If the person refused to follow an order not to enter or to leave the property, the trespass is a misdemeanor of the second degree, punishable by imprisonment for up to two years and a fine of between $500 and $5,000.
Agricultural Biosecurity Area Trespass
If the property entered by the defiant trespasser is an agricultural biosecurity area, the offense could be even more serious. It can be considered an agricultural biosecurity area trespass if there was a posted notice of the measures someone entering should take for biosecurity, and the intruder failed to perform these measures.
Entering a biosecurity area without permission can be charged as a misdemeanor of the third degree. If the person enters with permission but fails to take the precautions required, it is a summary offense. However, if the trespasser's entry injures an animal or a plant in the agricultural biosecurity area, the offense is a misdemeanor of the first degree.
What Constitutes Notice to a Trespasser?
In Pennsylvania, a property owner can provide notice against trespassing in any of several ways. It can be provided directly when the owner or their agent tells the person not to enter or tells them to leave, once they have entered. The owner can also give the trespasser direct written notice by handing them a letter warning the trespasser not to enter the property.
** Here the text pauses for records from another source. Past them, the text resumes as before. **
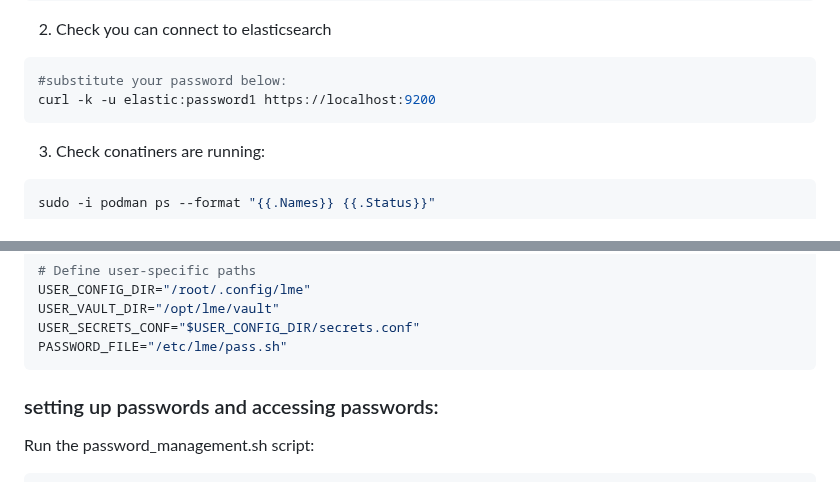
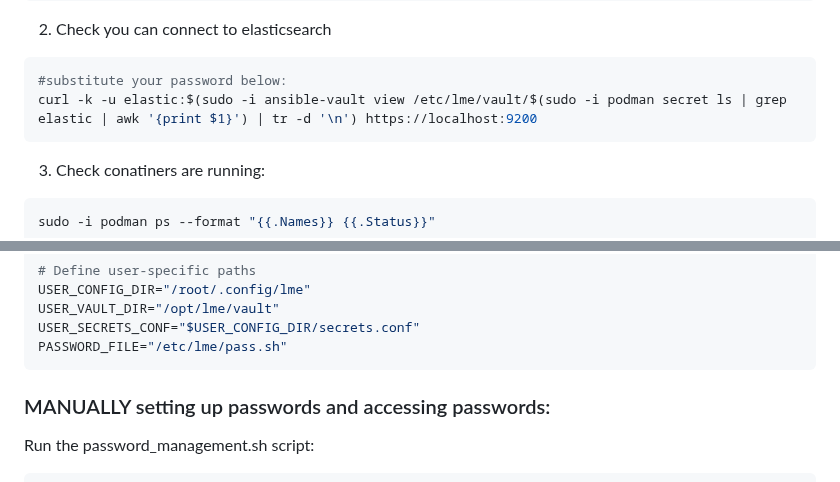
Before and after one commit to cisagov/LME, a Markdown page: README.md, 2 parts joined by grey strips. Rendered like a GitHub page.

````diff
--- a/README.md
+++ b/README.md
@@ -136,7 +146,7 @@ sudo -i systemctl  restart lme.service
 2. Check you can connect to elasticsearch
 ```bash
 #substitute your password below:
-curl -k -u elastic:password1 https://localhost:9200
+curl -k -u elastic:$(sudo -i ansible-vault view /etc/lme/vault/$(sudo -i podman secret ls | grep elastic | awk '{print $1}') | tr -d '\n') https://localhost:9200
 ```
 
 3. Check conatiners are running:
@@ -245,7 +255,7 @@ USER_SECRETS_CONF="$USER_CONFIG_DIR/secrets.conf"
 PASSWORD_FILE="/etc/lme/pass.sh"
 ```
 
-### setting up passwords and accessing passwords:
+### MANUALLY setting up passwords and accessing passwords:
 Run the password_management.sh script:
 ```bash
 lme-user@ubuntu:~/LME-TEST$ sudo -i ${PWD}/scripts/password_management.sh -h
````
Also changed, not shown: other parts of README.md (+18 -7 lines).
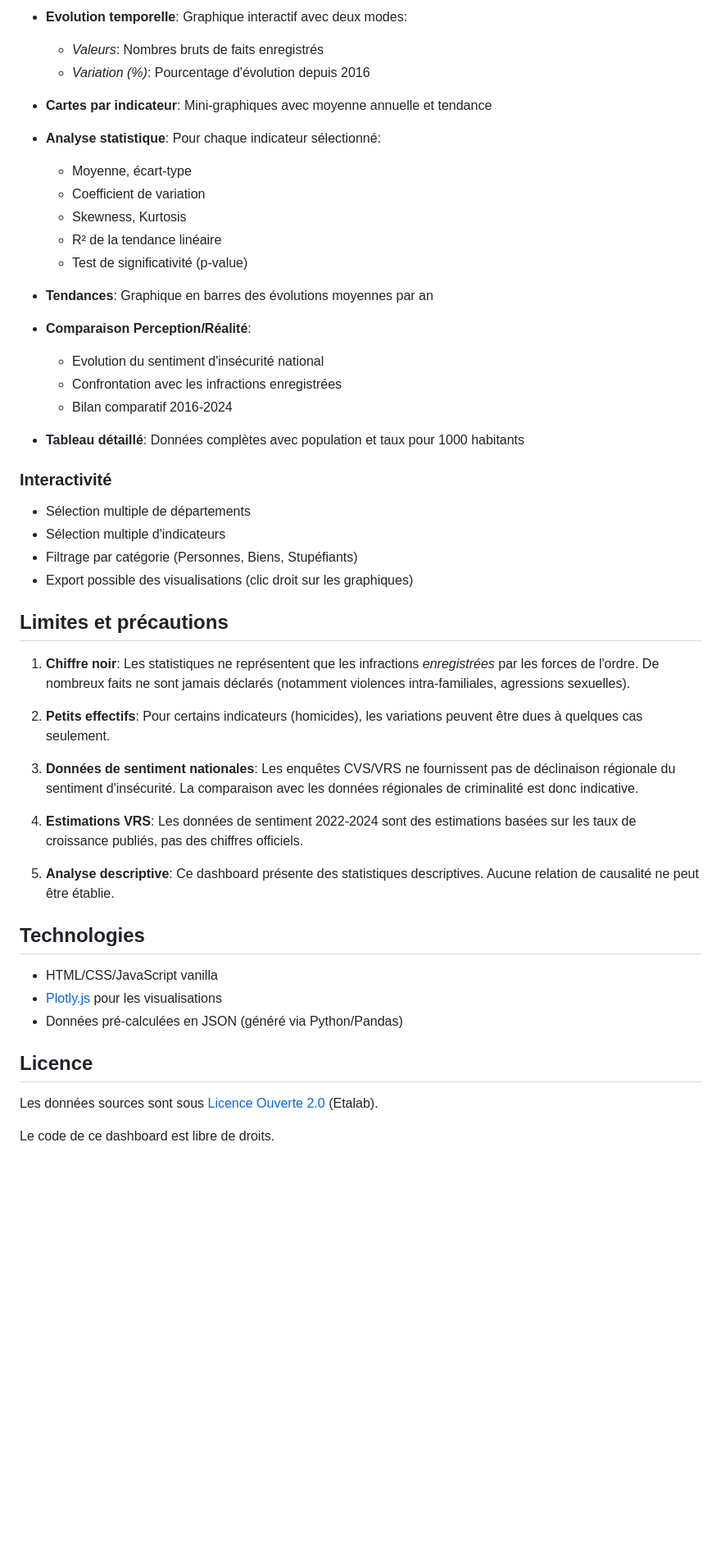
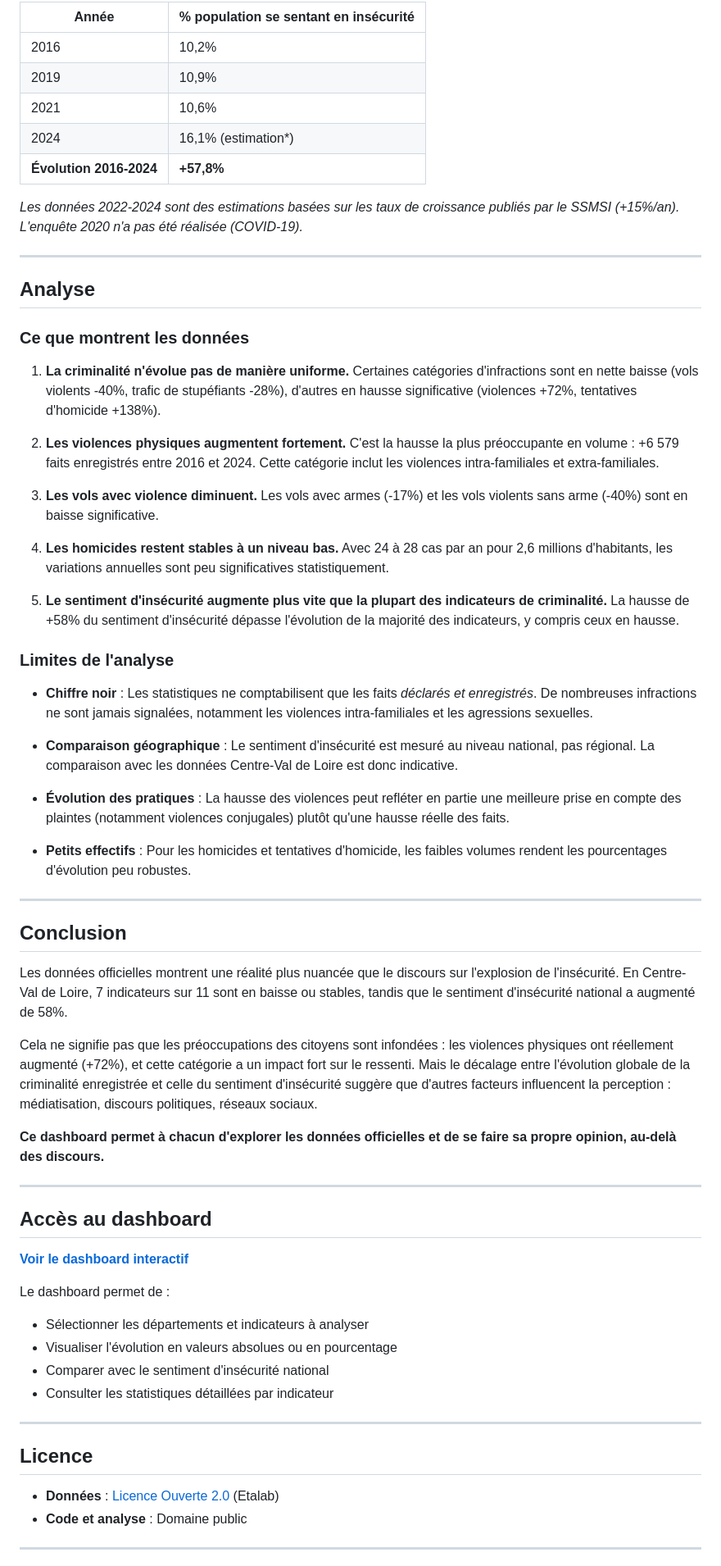
Before and after one commit to xairon/dashboard-criminalite-cvl, a Markdown page: README.md, the part around one of its changes. Shown at 82% size. Drawn GitHub-style; blank space fills up the shorter version.

```diff
--- a/README.md
+++ b/README.md
@@ -64,54 +65,68 @@ Ce dashboard permet de visualiser l'évolution réelle de la criminalité enregi
 
-- **Evolution temporelle**: Graphique interactif avec deux modes:
-  - *Valeurs*: Nombres bruts de faits enregistrés
-  - *Variation (%)*: Pourcentage d'évolution depuis 2016
+| Année | % population se sentant en insécurité |
+|-------|--------------------------------------|
+| 2016 | 10,2% |
+| 2019 | 10,9% |
+| 2021 | 10,6% |
+| 2024 | 16,1% (estimation*) |
+| **Évolution 2016-2024** | **+57,8%** |
 
-- **Cartes par indicateur**: Mini-graphiques avec moyenne annuelle et tendance
+*Les données 2022-2024 sont des estimations basées sur les taux de croissance publiés par le SSMSI (+15%/an). L'enquête 2020 n'a pas été réalisée (COVID-19).*
 
-- **Analyse statistique**: Pour chaque indicateur sélectionné:
-  - Moyenne, écart-type
-  - Coefficient de variation
-  - Skewness, Kurtosis
-  - R² de la tendance linéaire
-  - Test de significativité (p-value)
+---
 
-- **Tendances**: Graphique en barres des évolutions moyennes par an
+## Analyse
 
-- **Comparaison Perception/Réalité**:
-  - Evolution du sentiment d'insécurité national
-  - Confrontation avec les infractions enregistrées
-  - Bilan comparatif 2016-2024
+### Ce que montrent les données
 
-- **Tableau détaillé**: Données complètes avec population et taux pour 1000 habitants
+1. **La criminalité n'évolue pas de manière uniforme.** Certaines catégories d'infractions sont en nette baisse (vols violents -40%, trafic de stupéfiants -28%), d'autres en hausse significative (violences +72%, tentatives d'homicide +138%).
 
-### Interactivité
+2. **Les violences physiques augmentent fortement.** C'est la hausse la plus préoccupante en volume : +6 579 faits enregistrés entre 2016 et 2024. Cette catégorie inclut les violences intra-familiales et extra-familiales.
 
-- Sélection multiple de départements
-- Sélection multiple d'indicateurs
-- Filtrage par catégorie (Personnes, Biens, Stupéfiants)
-- Export possible des visualisations (clic droit sur les graphiques)
+3. **Les vols avec violence diminuent.** Les vols avec armes (-17%) et les vols violents sans arme (-40%) sont en baisse significative.
 
-## Limites et précautions
+4. **Les homicides restent stables à un niveau bas.** Avec 24 à 28 cas par an pour 2,6 millions d'habitants, les variations annuelles sont peu significatives statistiquement.
 
-1. **Chiffre noir**: Les statistiques ne représentent que les infractions *enregistrées* par les forces de l'ordre. De nombreux faits ne sont jamais déclarés (notamment violences intra-familiales, agressions sexuelles).
+5. **Le sentiment d'insécurité augmente plus vite que la plupart des indicateurs de criminalité.** La hausse de +58% du sentiment d'insécurité dépasse l'évolution de la majorité des indicateurs, y compris ceux en hausse.
 
-2. **Petits effectifs**: Pour certains indicateurs (homicides), les variations peuvent être dues à quelques cas seulement.
+### Limites de l'analyse
 
-3. **Données de sentiment nationales**: Les enquêtes CVS/VRS ne fournissent pas de déclinaison régionale du sentiment d'insécurité. La comparaison avec les données régionales de criminalité est donc indicative.
+- **Chiffre noir** : Les statistiques ne comptabilisent que les faits *déclarés et enregistrés*. De nombreuses infractions ne sont jamais signalées, notamment les violences intra-familiales et les agressions sexuelles.
 
-4. **Estimations VRS**: Les données de sentiment 2022-2024 sont des estimations basées sur les taux de croissance publiés, pas des chiffres officiels.
+- **Comparaison géographique** : Le sentiment d'insécurité est mesuré au niveau national, pas régional. La comparaison avec les données Centre-Val de Loire est donc indicative.
 
-5. **Analyse descriptive**: Ce dashboard présente des statistiques descriptives. Aucune relation de causalité ne peut être établie.
+- **Évolution des pratiques** : La hausse des violences peut refléter en partie une meilleure prise en compte des plaintes (notamment violences conjugales) plutôt qu'une hausse réelle des faits.
 
-## Technologies
+- **Petits effectifs** : Pour les homicides et tentatives d'homicide, les faibles volumes rendent les pourcentages d'évolution peu robustes.
 
-- HTML/CSS/JavaScript vanilla
-- [Plotly.js](https://plotly.com/javascript/) pour les visualisations
-- Données pré-calculées en JSON (généré via Python/Pandas)
+---
+
+## Conclusion
+
+Les données officielles montrent une réalité plus nuancée que le discours sur l'explosion de l'insécurité. En Centre-Val de Loire, 7 indicateurs sur 11 sont en baisse ou stables, tandis que le sentiment d'insécurité national a augmenté de 58%.
+
+Cela ne signifie pas que les préoccupations des citoyens sont infondées : les violences physiques ont réellement augmenté (+72%), et cette catégorie a un impact fort sur le ressenti. Mais le décalage entre l'évolution globale de la criminalité enregistrée et celle du sentiment d'insécurité suggère que d'autres facteurs influencent la perception : médiatisation, discours politiques, réseaux sociaux.
+
+**Ce dashboard permet à chacun d'explorer les données officielles et de se faire sa propre opinion, au-delà des discours.**
+
+---
+
+## Accès au dashboard
+
+**[Voir le dashboard interactif](https://xairon.github.io/dashboard-criminalite-cvl/)**
+
+Le dashboard permet de :
+- Sélectionner les départements et indicateurs à analyser
+- Visualiser l'évolution en valeurs absolues ou en pourcentage
+- Comparer avec le sentiment d'insécurité national
+- Consulter les statistiques détaillées par indicateur
+
+---
 
 ## Licence
 
-Les données sources sont sous [Licence Ouverte 2.0](https://www.etalab.gouv.fr/licence-ouverte-open-licence/) (Etalab).
+- **Données** : [Licence Ouverte 2.0](https://www.etalab.gouv.fr/licence-ouverte-open-licence/) (Etalab)
+- **Code et analyse** : Domaine public
 
-Le code de ce dashboard est libre de droits.
+---
 
```
Also changed, not shown: other parts of README.md (+50 -46 lines).
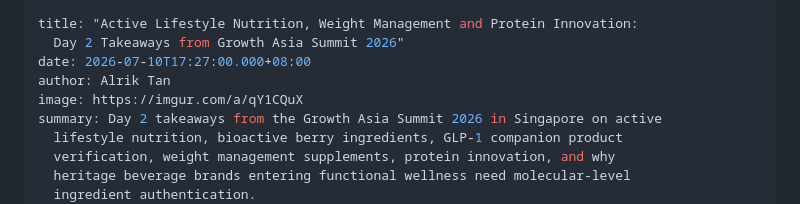
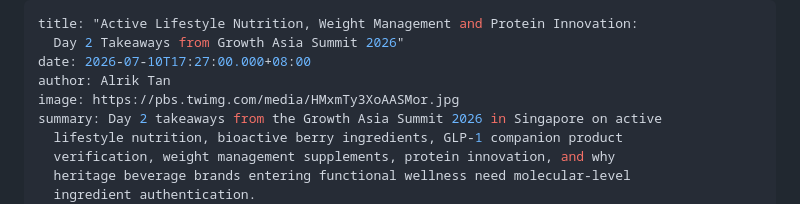
Before and after one commit to NTBryan/Natural-Trace-Website, a Markdown page: src/insights/2026-07-10-active-lifestyle-nutrition-weight-management-and-protein-innovation-day-2-takeaways-from-growth-asia-summit-2026.md, the part around the change. Drawn GitHub-style.

Commit message:
Update Insights “2026-07-10-active-lifestyle-nutrition-weight-management-and-protein-innovation-day-2-takeaways-from-growth-asia-summit-2026”

```diff
--- a/src/insights/2026-07-10-active-lifestyle-nutrition-weight-management-and-protein-innovation-day-2-takeaways-from-growth-asia-summit-2026.md
+++ b/src/insights/2026-07-10-active-lifestyle-nutrition-weight-management-and-protein-innovation-day-2-takeaways-from-growth-asia-summit-2026.md
@@ -3,7 +3,7 @@ title: "Active Lifestyle Nutrition, Weight Management and Protein Innovation:
   Day 2 Takeaways from Growth Asia Summit 2026"
 date: 2026-07-10T17:27:00.000+08:00
 author: Alrik Tan
-image: https://imgur.com/a/qY1CQuX
+image: https://pbs.twimg.com/media/HMxmTy3XoAASMor.jpg
 summary: Day 2 takeaways from the Growth Asia Summit 2026 in Singapore on active
   lifestyle nutrition, bioactive berry ingredients, GLP-1 companion product
   verification, weight management supplements, protein innovation, and why
```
But it is also possible in Pennsylvania to provide notice by fencing the property in a way that is designed to keep people out. This might be a stone wall or a fence of wood or wire, or any similar structure.
Giving Notice via No Trespassing Sign
Posting a "no trespassing" or "trespassing forbidden" sign on the property is another method a Pennsylvania property owner can employ to give notice to potential trespassers.
While some states specify the size, design and content of an effective no-trespass sign, Pennsylvania does not. Rather, the code simply requires that the notice is posted “in a manner prescribed by law or reasonably likely to come to the attention of intruders.”
Note that it is not necessary that the sign list the name of the property owner, or even specify the property lines. The owner does not need to put their signature on the sign. A property owner can simply make or buy a sign that states: “No Trespassing,” “Keep Out” or “Private Property.” The sign should be large enough that a trespasser is likely to see it and placed in an area where trespassers coming onto the property are likely to see it.
Purple Paint Markings
The purple paint law is a relatively new law that gives landowners yet another method of giving a trespasser notice. This law allows property owners to provide legal notice against trespass by painting purple marks on their trees or posts no more than 100 feet apart.
The markings must be in stripes, at least 8 inches long and 1 inch wide, positioned between 3 and 5 feet from the ground. The homeowner must use one of the commercially available purple “No Hunting” paints.
Teo Spengler earned a J.D. from U.C. Berkeley's Boalt Hall. As an Assistant Attorney General in Juneau, she practiced before the Alaska Supreme Court and the U.S. Supreme Court before opening a plaintiff's personal injury practice in San Francisco. She holds both an M.A. and an M.F.A in creative writing and enjoys writing legal blogs and articles. Her work has appeared in numerous online publications including USA Today, Legal Zoom, eHow Business, Livestrong, SF Gate, Go Banking Rates, Arizona Central, Houston Chronicle, Navy Federal Credit Union, Pearson, Quicken.com, TurboTax.com, and numerous attorney websites. Spengler splits her time between the French Basque Country and Northern California.